Press Item ● Federal Employees
For Immediate Release: 
April 22, 2005
Contact Info: 

By Stephen Barr

Washington Post

A bill that would allow former government workers to recoup their pension credits when returning to federal employment has been introduced in the House by Rep. James P. Moran Jr. (D-Va.).

Under the Federal Employees Retirement System, employees who leave the government can get a refund of their retirement contributions, a decision that erases their pension credits. If they rejoin the government, they are not allowed to pay back the money and restore their pension.

Moran's bill would allow them to repay their cashed-out annuity and pick up pensions at the same accrual rates as if they had never left -- giving them a higher annuity payment upon retirement.

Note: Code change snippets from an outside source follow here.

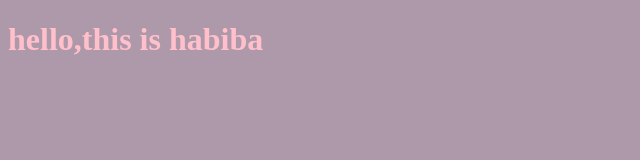
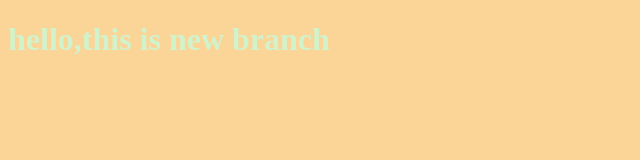
Before and after one commit to Habiba-Adel/learning-git, a plain HTML site: page index.html in a window 1280 px wide. Shown: the whole page, without its empty margins (0-640 px from the left). Drawn offline with Linux system fonts and the light colour scheme.

Commit message:
new branch changing

```diff
--- a/index.html
+++ b/index.html
@@ -7,7 +7,7 @@
     <link rel="stylesheet" href="style.css">
 </head>
 <body>
-    <h1>hello,this is habiba </h1>
+    <h1>hello,this is new branch </h1>
     <script src="app.js"></script>
 </body>
 </html>
--- a/style.css
+++ b/style.css
@@ -1,6 +1,6 @@
 h1{
-    color:pink
+    color:rgba(192, 255, 224, 0.718)
 }
 body {
-    background-color: rgba(71, 24, 63, 0.44);
+    background-color: rgba(247, 159, 19, 0.44);
 }
```
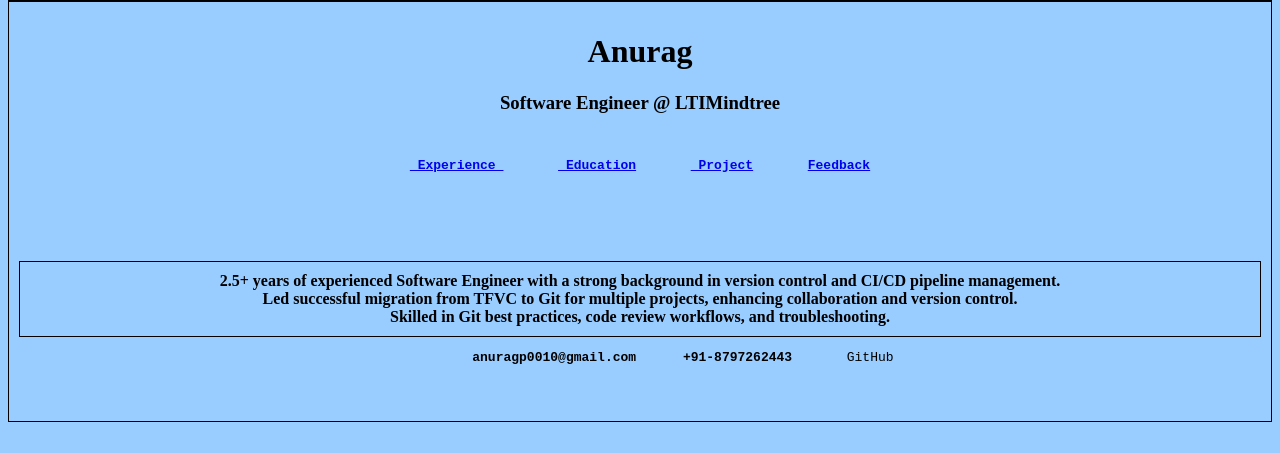
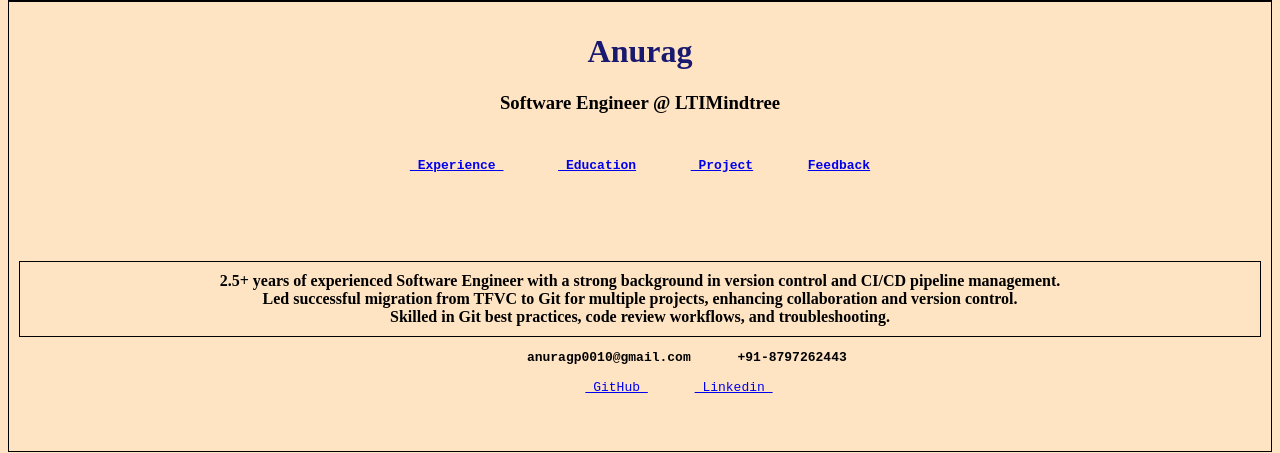
Before and after one commit to anuragp0010/Portfolio, a plain HTML site: page index.html in a window 1280 px wide. Shown: the part 433-886 px from the top of the page. Before the commit the page ends 863 px from the top, so only its background shows below. Drawn offline with Linux system fonts and the light colour scheme.

Commit message:
style.css file added

```diff
--- a/index.html
+++ b/index.html
@@ -8,15 +8,10 @@
     <title>Anurag Prasad | Software Engineer</title>
     <link rel="preconnect" href="https://fonts.gstatic.com/" crossorigin/>
     <link rel="preconnect" href="https://fonts.googleapis.com"/>
+    <link rel=" stylesheet" href="style.css">
     <!-- <style type="text/css"> -->
     <style>
-        div {
-          border: 1px solid black;
-          padding: 10px;
-          /* width: 600px; */
-          /* height: 1500px; */
-          text-align: center;
-        }
+
         p {
          clear: both;
          margin: 10px 5px;
@@ -36,7 +31,6 @@
 
 <div style="text-align:center;">
     <h1>Anurag</h1>
-<body style="background-color: #99ccff;">
 
     <header>
         <h3>Software Engineer @ LTIMindtree</h3>
@@ -57,7 +51,9 @@
     </main>
     <footer>
         <pre>
-            <b>anuragp0010@gmail.com</b>      <b>+91-8797262443</b>      <a herf="https://www.google.com/" target="_main"> GitHub </a>
+            <b>anuragp0010@gmail.com</b>      <b>+91-8797262443</b>
+
+            <a href="https://github.com/anuragp0010"> GitHub </a>      <a href="https://www.linkedin.com/in/anuragprasad25/"> Linkedin </a>
         </pre>
 
 
--- /dev/null
+++ b/style.css
@@ -0,0 +1,20 @@
+h1 {
+    color:midnightblue;
+}
+
+
+div {
+    border: 1px solid black;
+    padding: 10px;
+    /* width: 600px; */
+    /* height: 1500px; */
+    text-align: center;
+  }
+
+body{
+    background-color: bisque;
+}
+button{
+    color:black;
+    background-color: grey;
+}
```
Also changed, not shown: Education.html (+2 -1 lines), Experience.html (+1 -1 lines), Feedback.html (+1 -1 lines), Project.html (+2 -1 lines).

The so-called redeposit benefit is available to employees who work under the older Civil Service Retirement System, and Moran's bill essentially would extend that practice to returning FERS employees. Former CSRS employees may recoup their lost service by repaying the withdrawn amounts plus interest.

Moran said that people increasingly change jobs during their careers and that "there is a demand for a redeposit option" in FERS, which took effect in 1984.

"More and more former federal employees who leave the federal government but want to come back at a later date will find a redeposit option a great incentive to rejoin the federal service," Moran said in a statement.

Co-sponsors include Reps. Frank R. Wolf (R-Va.), Steny H. Hoyer (D-Md.), Jim Kolbe (R-Ariz.), Albert R. Wynn (D-Md.), Danny K. Davis (D-Ill.) and Chris Van Hollen (D-Md.) and Del. Eleanor Holmes Norton (D-D.C.), Moran's statement said.

Moran's bill, similar to ones he has offered in past years, faces uncertain prospects. The Office of Personnel Management usually opposes bills that make retroactive changes or corrections to long-established rules. Moran's bill also may face questions about its cost, since the government would be on the hook to pay larger pensions.

As a general rule, retirement counselors caution against taking a FERS refund unless the employee is absolutely certain that he or she will never return to federal service. The standard contribution rate to FERS is 0.8 percent of basic pay.